Even though the nonprofit, the Center for Intercultural Organizing, reposted the entire article without permission, the judge found it to be fair use because the story was being used for educational purposes rather than to try to raise money, and the nature of the story was primarily factual rather than creative. He also found that the CIO’s use did not harm the market for the story.
He also smacked down Righthaven for misusing copyright to make money and chill free speech, rather than encourage and protect creativity as per the federal Copyright Act.
The case will be appealed, of course, and does not set a binding precedent for other Righthaven cases underway, but it will at least make Righthaven think twice about suing other nonprofits in the future.
In an article in the Las Vegas Sun, Steve Green points out that, where newspapers used to be able to get infringing content taken down with a polite phone call or email, the Las Vegas Review-Journal and Righthaven have potentially weakened the copyright protection US newspapers enjoy over their stories by wading in and suing without any preliminaries.
If this decision is adopted by other judges and upheld on appeal, it would mean any nonprofit could post without authorization entire stories from the Las Vegas Sun or any other newspaper — and presumably television and radio reports as well.
In this era of electronic journalism, where republishing stories in their entirety is as easy as copying and pasting, that could be worrying news for the newspapers that could be affected. Something tells me that the editor of the Las Vegas Review-Journal is not going to be very popular at newspaper-industry social events in the near future.

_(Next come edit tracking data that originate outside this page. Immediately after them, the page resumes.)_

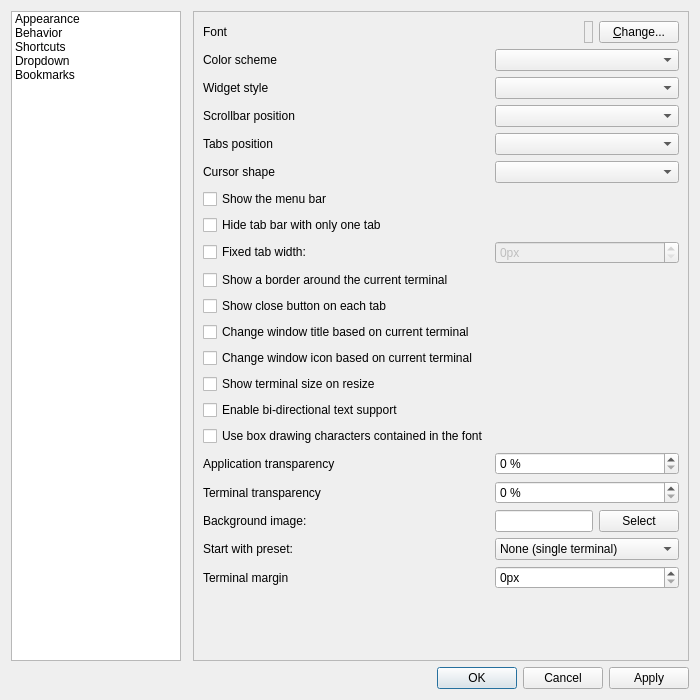
Qt form src/forms/propertiesdialog.ui (lxqt/qterminal) before a commit.
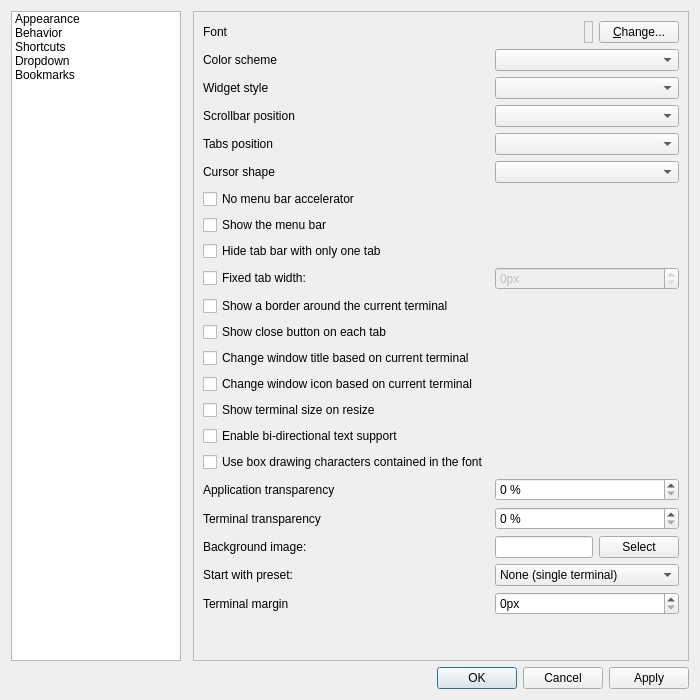
The same form after that commit.

Commit message:
Made menubar accelerators optional
Because `Alt+F` and some other shortcuts have meaning for a terminal emulator.

Fixes https://github.com/lxqt/qterminal/issues/485

Patch:
```diff
--- a/src/forms/propertiesdialog.ui
+++ b/src/forms/propertiesdialog.ui
@@ -117,7 +117,7 @@
            </rect>
           </property>
           <layout class="QGridLayout" name="gridLayout_3">
-           <item row="17" column="1">
+           <item row="18" column="1">
             <widget class="QSpinBox" name="appTransparencyBox">
              <property name="suffix">
               <string> %</string>
@@ -194,7 +194,7 @@
              </layout>
             </widget>
            </item>
-           <item row="7" column="0">
+           <item row="8" column="0">
             <widget class="QCheckBox" name="showMenuCheckBox">
              <property name="text">
               <string>Show the menu bar</string>
@@ -204,7 +204,7 @@
            <item row="2" column="1">
             <widget class="QComboBox" name="colorSchemaCombo"/>
            </item>
-           <item row="20" column="0">
+           <item row="21" column="0">
             <widget class="QLabel" name="label_9">
              <property name="text">
               <string>Start with preset:</string>
@@ -214,7 +214,7 @@
              </property>
             </widget>
            </item>
-           <item row="20" column="1">
+           <item row="21" column="1">
             <widget class="QComboBox" name="terminalPresetComboBox">
              <item>
               <property name="text">
@@ -248,7 +248,7 @@
              </property>
             </widget>
            </item>
-           <item row="21" column="0">
+           <item row="22" column="0">
             <widget class="QLabel" name="label_15">
              <property name="text">
               <string>Terminal margin</string>
@@ -258,14 +258,14 @@
              </property>
             </widget>
            </item>
-           <item row="8" column="0">
+           <item row="9" column="0">
             <widget class="QCheckBox" name="hideTabBarCheckBox">
              <property name="text">
               <string>Hide tab bar with only one tab</string>
              </property>
             </widget>
            </item>
-           <item row="19" column="0">
+           <item row="20" column="0">
             <widget class="QLabel" name="label_13">
              <property name="text">
               <string>Background image:</string>
@@ -285,7 +285,7 @@
              </property>
             </widget>
            </item>
-           <item row="19" column="1">
+           <item row="20" column="1">
             <layout class="QHBoxLayout" name="horizontalLayout_3">
              <item>
               <widget class="QLineEdit" name="backgroundImageLineEdit"/>
@@ -312,7 +312,7 @@
            <item row="5" column="1">
             <widget class="QComboBox" name="tabsPos_comboBox"/>
            </item>
-           <item row="22" column="0" colspan="2">
+           <item row="23" column="0" colspan="2">
             <spacer name="verticalSpacer_3">
              <property name="orientation">
               <enum>Qt::Vertical</enum>
@@ -325,7 +325,7 @@
              </property>
             </spacer>
            </item>
-           <item row="11" column="0">
+           <item row="12" column="0">
             <widget class="QCheckBox" name="closeTabButtonCheckBox">
              <property name="text">
               <string>Show close button on each tab</string>
@@ -345,7 +345,7 @@
              </property>
             </widget>
            </item>
-           <item row="18" column="0">
+           <item row="19" column="0">
             <widget class="QLabel" name="label">
              <property name="text">
               <string>Terminal transparency</string>
@@ -358,7 +358,7 @@
            <item row="6" column="1">
             <widget class="QComboBox" name="keybCursorShape_comboBox"/>
            </item>
-           <item row="17" column="0">
+           <item row="18" column="0">
             <widget class="QLabel" name="label_4">
              <property name="text">
               <string>Application transparency</string>
@@ -368,28 +368,28 @@
              </property>
             </widget>
            </item>
-           <item row="10" column="0">
+           <item row="11" column="0">
             <widget class="QCheckBox" name="highlightCurrentCheckBox">
              <property name="text">
               <string>Show a border around the current terminal</string>
              </property>
             </widget>
            </item>
-           <item row="21" column="1">
+           <item row="22" column="1">
             <widget class="QSpinBox" name="terminalMarginSpinBox">
              <property name="suffix">
               <string>px</string>
              </property>
             </widget>
            </item>
-           <item row="15" column="0" colspan="2">
+           <item row="16" column="0" colspan="2">
             <widget class="QCheckBox" name="enabledBidiSupportCheckBox">
              <property name="text">
               <string>Enable bi-directional text support</string>
              </property>
             </widget>
            </item>
-           <item row="18" column="1">
+           <item row="19" column="1">
             <widget class="QSpinBox" name="termTransparencyBox">
              <property name="suffix">
               <string> %</string>
@@ -405,7 +405,7 @@
              </property>
             </widget>
            </item>
-           <item row="9" column="1">
+           <item row="10" column="1">
             <widget class="QSpinBox" name="fixedTabWidthSpinBox">
              <property name="enabled">
               <bool>false</bool>
@@ -428,14 +428,14 @@
              </property>
             </widget>
            </item>
-           <item row="12" column="0" colspan="2">
+           <item row="13" column="0" colspan="2">
             <widget class="QCheckBox" name="changeWindowTitleCheckBox">
              <property name="text">
               <string>Change window title based on current terminal</string>
              </property>
             </widget>
            </item>
-           <item row="9" column="0">
+           <item row="10" column="0">
             <widget class="QCheckBox" name="fixedTabWidthCheckBox">
              <property name="text">
               <string>Fixed tab width:</string>
@@ -445,27 +445,37 @@
            <item row="3" column="1">
             <widget class="QComboBox" name="styleComboBox"/>
            </item>
-           <item row="13" column="0" colspan="2">
+           <item row="14" column="0" colspan="2">
             <widget class="QCheckBox" name="changeWindowIconCheckBox">
              <property name="text">
               <string>Change window icon based on current terminal</string>
              </property>
             </widget>
            </item>
-           <item row="14" column="0">
+           <item row="15" column="0">
             <widget class="QCheckBox" name="showTerminalSizeHintCheckBox">
              <property name="text">
               <string>Show terminal size on resize</string>
              </property>
             </widget>
            </item>
-           <item row="16" column="0">
+           <item row="17" column="0">
             <widget class="QCheckBox" name="useFontBoxDrawingCharsCheckBox">
              <property name="text">
               <string>Use box drawing characters contained in the font</string>
              </property>
             </widget>
            </item>
+           <item row="7" column="0">
+            <widget class="QCheckBox" name="menuAccelCheckBox">
+             <property name="toolTip">
+              <string>Accelerators are activated by Alt and can interfere with the terminal.</string>
+             </property>
+             <property name="text">
+              <string>No menu bar accelerator</string>
+             </property>
+            </widget>
+           </item>
           </layout>
          </widget>
         </widget>
```
The commit also changes 6 other files.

The article sums up a number of problems facing that and other Righthaven lawsuits. One of the biggest is that, in buying up copyrights solely for the purpose of suing, Righthaven automatically forfeits one of the four factors of the fair use test, that of market harm—since they own the copyright and are only using it for the purpose of suing, one law professor pointed out, there is no market. Another factor weakening Righthaven’s cases is that the newspapers in question encourage online sharing of their articles (via social networking and the like).
In any event, it gives me a nice warm feeling of schadenfreude to watch Righthaven’s business model teetering, if not outright imploding. It’s nice that at least some judges will not stand for this type of lawsuit farming.
(Found via Slashdot.)